**EXERCISE DIRECTIONS**: Retype the whole of the data exactly.
Start of AVAILABLE DATA
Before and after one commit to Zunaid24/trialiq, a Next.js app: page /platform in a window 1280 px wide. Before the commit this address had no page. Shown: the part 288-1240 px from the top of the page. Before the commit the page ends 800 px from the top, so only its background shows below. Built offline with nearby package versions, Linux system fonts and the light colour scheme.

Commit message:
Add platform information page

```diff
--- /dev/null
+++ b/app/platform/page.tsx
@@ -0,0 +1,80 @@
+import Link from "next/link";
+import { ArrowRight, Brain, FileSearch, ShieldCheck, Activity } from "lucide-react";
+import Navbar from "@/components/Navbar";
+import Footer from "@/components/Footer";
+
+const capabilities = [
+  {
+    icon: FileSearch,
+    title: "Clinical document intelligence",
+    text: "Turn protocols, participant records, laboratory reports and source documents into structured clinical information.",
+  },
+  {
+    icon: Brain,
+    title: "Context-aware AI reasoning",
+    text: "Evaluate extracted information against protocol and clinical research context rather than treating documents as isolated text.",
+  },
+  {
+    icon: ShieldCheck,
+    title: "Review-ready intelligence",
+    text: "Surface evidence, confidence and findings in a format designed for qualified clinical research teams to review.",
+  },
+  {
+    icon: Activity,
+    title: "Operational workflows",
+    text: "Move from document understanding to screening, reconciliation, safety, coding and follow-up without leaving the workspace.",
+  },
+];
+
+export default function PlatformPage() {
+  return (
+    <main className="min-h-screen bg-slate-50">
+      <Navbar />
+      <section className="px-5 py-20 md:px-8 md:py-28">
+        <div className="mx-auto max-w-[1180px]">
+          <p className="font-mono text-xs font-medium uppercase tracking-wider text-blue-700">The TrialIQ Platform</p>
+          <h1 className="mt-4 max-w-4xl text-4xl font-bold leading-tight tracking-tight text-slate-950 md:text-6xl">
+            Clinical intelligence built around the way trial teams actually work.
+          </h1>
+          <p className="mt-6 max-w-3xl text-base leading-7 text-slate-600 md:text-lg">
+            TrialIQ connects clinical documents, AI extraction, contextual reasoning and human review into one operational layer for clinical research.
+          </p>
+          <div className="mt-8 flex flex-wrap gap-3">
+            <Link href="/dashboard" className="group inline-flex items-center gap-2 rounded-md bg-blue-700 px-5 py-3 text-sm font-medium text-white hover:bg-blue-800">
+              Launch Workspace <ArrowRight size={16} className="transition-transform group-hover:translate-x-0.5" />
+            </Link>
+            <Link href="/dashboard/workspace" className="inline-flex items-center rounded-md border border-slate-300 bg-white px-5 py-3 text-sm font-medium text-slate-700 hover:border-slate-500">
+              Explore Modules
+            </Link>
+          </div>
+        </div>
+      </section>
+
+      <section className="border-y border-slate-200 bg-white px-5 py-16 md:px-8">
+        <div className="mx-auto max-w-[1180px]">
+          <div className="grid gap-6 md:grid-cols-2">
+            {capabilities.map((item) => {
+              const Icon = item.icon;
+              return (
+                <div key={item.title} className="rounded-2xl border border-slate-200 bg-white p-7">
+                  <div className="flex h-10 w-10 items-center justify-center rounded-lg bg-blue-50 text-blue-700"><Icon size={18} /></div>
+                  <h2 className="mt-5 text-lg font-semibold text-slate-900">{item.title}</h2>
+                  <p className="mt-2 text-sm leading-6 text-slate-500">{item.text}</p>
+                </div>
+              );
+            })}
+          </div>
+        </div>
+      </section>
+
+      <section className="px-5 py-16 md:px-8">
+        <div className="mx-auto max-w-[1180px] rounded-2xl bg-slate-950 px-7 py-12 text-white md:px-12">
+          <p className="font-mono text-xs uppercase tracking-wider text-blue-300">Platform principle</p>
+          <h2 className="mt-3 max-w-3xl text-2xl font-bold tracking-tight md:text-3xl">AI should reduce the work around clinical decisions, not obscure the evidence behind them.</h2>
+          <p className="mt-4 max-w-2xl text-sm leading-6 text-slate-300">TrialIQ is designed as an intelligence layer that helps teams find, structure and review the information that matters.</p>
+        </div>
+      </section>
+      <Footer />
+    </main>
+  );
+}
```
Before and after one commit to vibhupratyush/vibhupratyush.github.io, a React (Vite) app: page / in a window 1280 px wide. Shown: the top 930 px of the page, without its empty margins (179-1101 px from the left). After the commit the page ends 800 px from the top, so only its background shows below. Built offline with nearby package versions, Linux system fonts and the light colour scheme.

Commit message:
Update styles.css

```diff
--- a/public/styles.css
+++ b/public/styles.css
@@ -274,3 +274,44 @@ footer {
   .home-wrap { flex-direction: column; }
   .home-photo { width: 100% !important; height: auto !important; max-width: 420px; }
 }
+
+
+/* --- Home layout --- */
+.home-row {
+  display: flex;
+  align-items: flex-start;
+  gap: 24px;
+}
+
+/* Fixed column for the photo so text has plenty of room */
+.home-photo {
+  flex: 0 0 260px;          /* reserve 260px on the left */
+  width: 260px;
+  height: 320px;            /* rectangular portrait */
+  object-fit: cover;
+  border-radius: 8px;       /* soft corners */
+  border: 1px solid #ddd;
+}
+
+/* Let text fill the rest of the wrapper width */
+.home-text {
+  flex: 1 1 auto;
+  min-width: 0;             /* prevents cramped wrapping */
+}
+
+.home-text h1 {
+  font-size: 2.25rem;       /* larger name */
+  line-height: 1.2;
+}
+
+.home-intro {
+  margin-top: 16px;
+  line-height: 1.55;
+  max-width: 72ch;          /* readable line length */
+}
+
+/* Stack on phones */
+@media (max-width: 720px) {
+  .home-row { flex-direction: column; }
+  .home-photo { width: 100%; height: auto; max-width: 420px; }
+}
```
End of AVAILABLE DATA
**RESPONSE TO THE EXERCISE**:
Before and after one commit to Zunaid24/trialiq, a Next.js app: page /platform in a window 1280 px wide. Before the commit this address had no page. Shown: the part 288-1240 px from the top of the page. Before the commit the page ends 800 px from the top, so only its background shows below. Built offline with nearby package versions, Linux system fonts and the light colour scheme.

Commit message:
Add platform information page

```diff
--- /dev/null
+++ b/app/platform/page.tsx
@@ -0,0 +1,80 @@
+import Link from "next/link";
+import { ArrowRight, Brain, FileSearch, ShieldCheck, Activity } from "lucide-react";
+import Navbar from "@/components/Navbar";
+import Footer from "@/components/Footer";
+
+const capabilities = [
+  {
+    icon: FileSearch,
+    title: "Clinical document intelligence",
+    text: "Turn protocols, participant records, laboratory reports and source documents into structured clinical information.",
+  },
+  {
+    icon: Brain,
+    title: "Context-aware AI reasoning",
+    text: "Evaluate extracted information against protocol and clinical research context rather than treating documents as isolated text.",
+  },
+  {
+    icon: ShieldCheck,
+    title: "Review-ready intelligence",
+    text: "Surface evidence, confidence and findings in a format designed for qualified clinical research teams to review.",
+  },
+  {
+    icon: Activity,
+    title: "Operational workflows",
+    text: "Move from document understanding to screening, reconciliation, safety, coding and follow-up without leaving the workspace.",
+  },
+];
+
+export default function PlatformPage() {
+  return (
+    <main className="min-h-screen bg-slate-50">
+      <Navbar />
+      <section className="px-5 py-20 md:px-8 md:py-28">
+        <div className="mx-auto max-w-[1180px]">
+          <p className="font-mono text-xs font-medium uppercase tracking-wider text-blue-700">The TrialIQ Platform</p>
+          <h1 className="mt-4 max-w-4xl text-4xl font-bold leading-tight tracking-tight text-slate-950 md:text-6xl">
+            Clinical intelligence built around the way trial teams actually work.
+          </h1>
+          <p className="mt-6 max-w-3xl text-base leading-7 text-slate-600 md:text-lg">
+            TrialIQ connects clinical documents, AI extraction, contextual reasoning and human review into one operational layer for clinical research.
+          </p>
+          <div className="mt-8 flex flex-wrap gap-3">
+            <Link href="/dashboard" className="group inline-flex items-center gap-2 rounded-md bg-blue-700 px-5 py-3 text-sm font-medium text-white hover:bg-blue-800">
+              Launch Workspace <ArrowRight size={16} className="transition-transform group-hover:translate-x-0.5" />
+            </Link>
+            <Link href="/dashboard/workspace" className="inline-flex items-center rounded-md border border-slate-300 bg-white px-5 py-3 text-sm font-medium text-slate-700 hover:border-slate-500">
+              Explore Modules
+            </Link>
+          </div>
+        </div>
+      </section>
+
+      <section className="border-y border-slate-200 bg-white px-5 py-16 md:px-8">
+        <div className="mx-auto max-w-[1180px]">
+          <div className="grid gap-6 md:grid-cols-2">
+            {capabilities.map((item) => {
+              const Icon = item.icon;
+              return (
+                <div key={item.title} className="rounded-2xl border border-slate-200 bg-white p-7">
+                  <div className="flex h-10 w-10 items-center justify-center rounded-lg bg-blue-50 text-blue-700"><Icon size={18} /></div>
+                  <h2 className="mt-5 text-lg font-semibold text-slate-900">{item.title}</h2>
+                  <p className="mt-2 text-sm leading-6 text-slate-500">{item.text}</p>
+                </div>
+              );
+            })}
+          </div>
+        </div>
+      </section>
+
+      <section className="px-5 py-16 md:px-8">
+        <div className="mx-auto max-w-[1180px] rounded-2xl bg-slate-950 px-7 py-12 text-white md:px-12">
+          <p className="font-mono text-xs uppercase tracking-wider text-blue-300">Platform principle</p>
+          <h2 className="mt-3 max-w-3xl text-2xl font-bold tracking-tight md:text-3xl">AI should reduce the work around clinical decisions, not obscure the evidence behind them.</h2>
+          <p className="mt-4 max-w-2xl text-sm leading-6 text-slate-300">TrialIQ is designed as an intelligence layer that helps teams find, structure and review the information that matters.</p>
+        </div>
+      </section>
+      <Footer />
+    </main>
+  );
+}
```
Before and after one commit to vibhupratyush/vibhupratyush.github.io, a React (Vite) app: page / in a window 1280 px wide. Shown: the top 930 px of the page, without its empty margins (179-1101 px from the left). After the commit the page ends 800 px from the top, so only its background shows below. Built offline with nearby package versions, Linux system fonts and the light colour scheme.

Commit message:
Update styles.css

```diff
--- a/public/styles.css
+++ b/public/styles.css
@@ -274,3 +274,44 @@ footer {
   .home-wrap { flex-direction: column; }
   .home-photo { width: 100% !important; height: auto !important; max-width: 420px; }
 }
+
+
+/* --- Home layout --- */
+.home-row {
+  display: flex;
+  align-items: flex-start;
+  gap: 24px;
+}
+
+/* Fixed column for the photo so text has plenty of room */
+.home-photo {
+  flex: 0 0 260px;          /* reserve 260px on the left */
+  width: 260px;
+  height: 320px;            /* rectangular portrait */
+  object-fit: cover;
+  border-radius: 8px;       /* soft corners */
+  border: 1px solid #ddd;
+}
+
+/* Let text fill the rest of the wrapper width */
+.home-text {
+  flex: 1 1 auto;
+  min-width: 0;             /* prevents cramped wrapping */
+}
+
+.home-text h1 {
+  font-size: 2.25rem;       /* larger name */
+  line-height: 1.2;
+}
+
+.home-intro {
+  margin-top: 16px;
+  line-height: 1.55;
+  max-width: 72ch;          /* readable line length */
+}
+
+/* Stack on phones */
+@media (max-width: 720px) {
+  .home-row { flex-direction: column; }
+  .home-photo { width: 100%; height: auto; max-width: 420px; }
+}
```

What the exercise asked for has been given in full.